⟨

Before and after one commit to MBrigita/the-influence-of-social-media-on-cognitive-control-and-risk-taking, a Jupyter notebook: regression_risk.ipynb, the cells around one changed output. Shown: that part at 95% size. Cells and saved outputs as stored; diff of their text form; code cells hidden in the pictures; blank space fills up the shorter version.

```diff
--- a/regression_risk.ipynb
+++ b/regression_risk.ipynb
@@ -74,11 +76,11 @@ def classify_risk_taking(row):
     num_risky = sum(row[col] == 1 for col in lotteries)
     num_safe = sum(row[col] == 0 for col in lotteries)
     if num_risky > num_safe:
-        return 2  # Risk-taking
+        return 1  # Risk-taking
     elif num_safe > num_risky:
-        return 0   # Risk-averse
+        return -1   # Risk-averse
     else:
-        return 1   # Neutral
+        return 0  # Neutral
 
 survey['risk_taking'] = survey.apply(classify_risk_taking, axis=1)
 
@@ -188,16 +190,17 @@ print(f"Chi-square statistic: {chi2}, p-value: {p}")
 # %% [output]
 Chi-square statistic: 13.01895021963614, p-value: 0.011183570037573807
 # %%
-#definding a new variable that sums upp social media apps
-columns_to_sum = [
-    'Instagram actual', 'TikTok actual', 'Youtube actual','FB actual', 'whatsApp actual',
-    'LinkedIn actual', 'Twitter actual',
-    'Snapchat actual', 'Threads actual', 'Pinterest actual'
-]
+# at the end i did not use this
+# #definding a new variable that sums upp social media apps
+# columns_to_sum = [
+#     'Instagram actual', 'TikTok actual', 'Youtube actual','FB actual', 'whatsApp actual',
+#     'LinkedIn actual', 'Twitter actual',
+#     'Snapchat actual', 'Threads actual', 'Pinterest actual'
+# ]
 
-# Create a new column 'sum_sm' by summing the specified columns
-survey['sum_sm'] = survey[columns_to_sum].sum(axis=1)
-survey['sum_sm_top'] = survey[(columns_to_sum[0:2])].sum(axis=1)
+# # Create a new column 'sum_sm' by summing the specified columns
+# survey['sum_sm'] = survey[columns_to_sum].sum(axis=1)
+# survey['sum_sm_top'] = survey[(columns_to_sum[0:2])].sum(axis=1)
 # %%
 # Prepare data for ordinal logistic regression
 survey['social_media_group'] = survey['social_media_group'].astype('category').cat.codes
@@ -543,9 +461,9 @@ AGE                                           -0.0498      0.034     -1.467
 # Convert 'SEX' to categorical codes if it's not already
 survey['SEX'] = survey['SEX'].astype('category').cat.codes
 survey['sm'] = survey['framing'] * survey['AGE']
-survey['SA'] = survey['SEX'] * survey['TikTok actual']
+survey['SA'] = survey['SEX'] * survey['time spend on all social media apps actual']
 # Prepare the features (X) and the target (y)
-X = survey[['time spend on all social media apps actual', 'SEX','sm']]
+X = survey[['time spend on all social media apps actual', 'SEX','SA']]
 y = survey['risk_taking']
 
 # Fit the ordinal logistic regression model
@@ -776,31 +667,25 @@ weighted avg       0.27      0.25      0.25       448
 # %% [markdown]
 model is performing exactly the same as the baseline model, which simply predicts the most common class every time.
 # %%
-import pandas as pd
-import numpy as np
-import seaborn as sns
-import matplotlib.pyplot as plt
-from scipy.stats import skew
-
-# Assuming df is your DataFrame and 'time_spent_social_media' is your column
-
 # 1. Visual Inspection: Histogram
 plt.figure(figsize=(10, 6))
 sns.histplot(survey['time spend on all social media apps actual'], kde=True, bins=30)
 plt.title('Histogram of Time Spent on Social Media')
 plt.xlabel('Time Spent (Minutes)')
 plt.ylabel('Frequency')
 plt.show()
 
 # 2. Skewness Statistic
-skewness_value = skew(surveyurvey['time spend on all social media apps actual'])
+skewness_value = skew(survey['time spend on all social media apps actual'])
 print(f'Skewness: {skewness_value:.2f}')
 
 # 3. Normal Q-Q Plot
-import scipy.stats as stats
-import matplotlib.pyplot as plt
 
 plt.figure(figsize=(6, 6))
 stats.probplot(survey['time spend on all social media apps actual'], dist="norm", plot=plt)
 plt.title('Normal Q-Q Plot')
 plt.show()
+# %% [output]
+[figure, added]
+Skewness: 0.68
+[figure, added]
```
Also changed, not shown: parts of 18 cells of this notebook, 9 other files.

⟩

PROBLEM REQUIREMENTS:
An exact reproduction of all the records is needed.

FINISHED EXERCISE:
Before and after one commit to MBrigita/the-influence-of-social-media-on-cognitive-control-and-risk-taking, a Jupyter notebook: regression_risk.ipynb, the cells around one changed output. Shown: that part at 95% size. Cells and saved outputs as stored; diff of their text form; code cells hidden in the pictures; blank space fills up the shorter version.

```diff
--- a/regression_risk.ipynb
+++ b/regression_risk.ipynb
@@ -74,11 +76,11 @@ def classify_risk_taking(row):
     num_risky = sum(row[col] == 1 for col in lotteries)
     num_safe = sum(row[col] == 0 for col in lotteries)
     if num_risky > num_safe:
-        return 2  # Risk-taking
+        return 1  # Risk-taking
     elif num_safe > num_risky:
-        return 0   # Risk-averse
+        return -1   # Risk-averse
     else:
-        return 1   # Neutral
+        return 0  # Neutral
 
 survey['risk_taking'] = survey.apply(classify_risk_taking, axis=1)
 
@@ -188,16 +190,17 @@ print(f"Chi-square statistic: {chi2}, p-value: {p}")
 # %% [output]
 Chi-square statistic: 13.01895021963614, p-value: 0.011183570037573807
 # %%
-#definding a new variable that sums upp social media apps
-columns_to_sum = [
-    'Instagram actual', 'TikTok actual', 'Youtube actual','FB actual', 'whatsApp actual',
-    'LinkedIn actual', 'Twitter actual',
-    'Snapchat actual', 'Threads actual', 'Pinterest actual'
-]
+# at the end i did not use this
+# #definding a new variable that sums upp social media apps
+# columns_to_sum = [
+#     'Instagram actual', 'TikTok actual', 'Youtube actual','FB actual', 'whatsApp actual',
+#     'LinkedIn actual', 'Twitter actual',
+#     'Snapchat actual', 'Threads actual', 'Pinterest actual'
+# ]
 
-# Create a new column 'sum_sm' by summing the specified columns
-survey['sum_sm'] = survey[columns_to_sum].sum(axis=1)
-survey['sum_sm_top'] = survey[(columns_to_sum[0:2])].sum(axis=1)
+# # Create a new column 'sum_sm' by summing the specified columns
+# survey['sum_sm'] = survey[columns_to_sum].sum(axis=1)
+# survey['sum_sm_top'] = survey[(columns_to_sum[0:2])].sum(axis=1)
 # %%
 # Prepare data for ordinal logistic regression
 survey['social_media_group'] = survey['social_media_group'].astype('category').cat.codes
@@ -543,9 +461,9 @@ AGE                                           -0.0498      0.034     -1.467
 # Convert 'SEX' to categorical codes if it's not already
 survey['SEX'] = survey['SEX'].astype('category').cat.codes
 survey['sm'] = survey['framing'] * survey['AGE']
-survey['SA'] = survey['SEX'] * survey['TikTok actual']
+survey['SA'] = survey['SEX'] * survey['time spend on all social media apps actual']
 # Prepare the features (X) and the target (y)
-X = survey[['time spend on all social media apps actual', 'SEX','sm']]
+X = survey[['time spend on all social media apps actual', 'SEX','SA']]
 y = survey['risk_taking']
 
 # Fit the ordinal logistic regression model
@@ -776,31 +667,25 @@ weighted avg       0.27      0.25      0.25       448
 # %% [markdown]
 model is performing exactly the same as the baseline model, which simply predicts the most common class every time.
 # %%
-import pandas as pd
-import numpy as np
-import seaborn as sns
-import matplotlib.pyplot as plt
-from scipy.stats import skew
-
-# Assuming df is your DataFrame and 'time_spent_social_media' is your column
-
 # 1. Visual Inspection: Histogram
 plt.figure(figsize=(10, 6))
 sns.histplot(survey['time spend on all social media apps actual'], kde=True, bins=30)
 plt.title('Histogram of Time Spent on Social Media')
 plt.xlabel('Time Spent (Minutes)')
 plt.ylabel('Frequency')
 plt.show()
 
 # 2. Skewness Statistic
-skewness_value = skew(surveyurvey['time spend on all social media apps actual'])
+skewness_value = skew(survey['time spend on all social media apps actual'])
 print(f'Skewness: {skewness_value:.2f}')
 
 # 3. Normal Q-Q Plot
-import scipy.stats as stats
-import matplotlib.pyplot as plt
 
 plt.figure(figsize=(6, 6))
 stats.probplot(survey['time spend on all social media apps actual'], dist="norm", plot=plt)
 plt.title('Normal Q-Q Plot')
 plt.show()
+# %% [output]
+[figure, added]
+Skewness: 0.68
+[figure, added]
```
Also changed, not shown: parts of 18 cells of this notebook, 9 other files.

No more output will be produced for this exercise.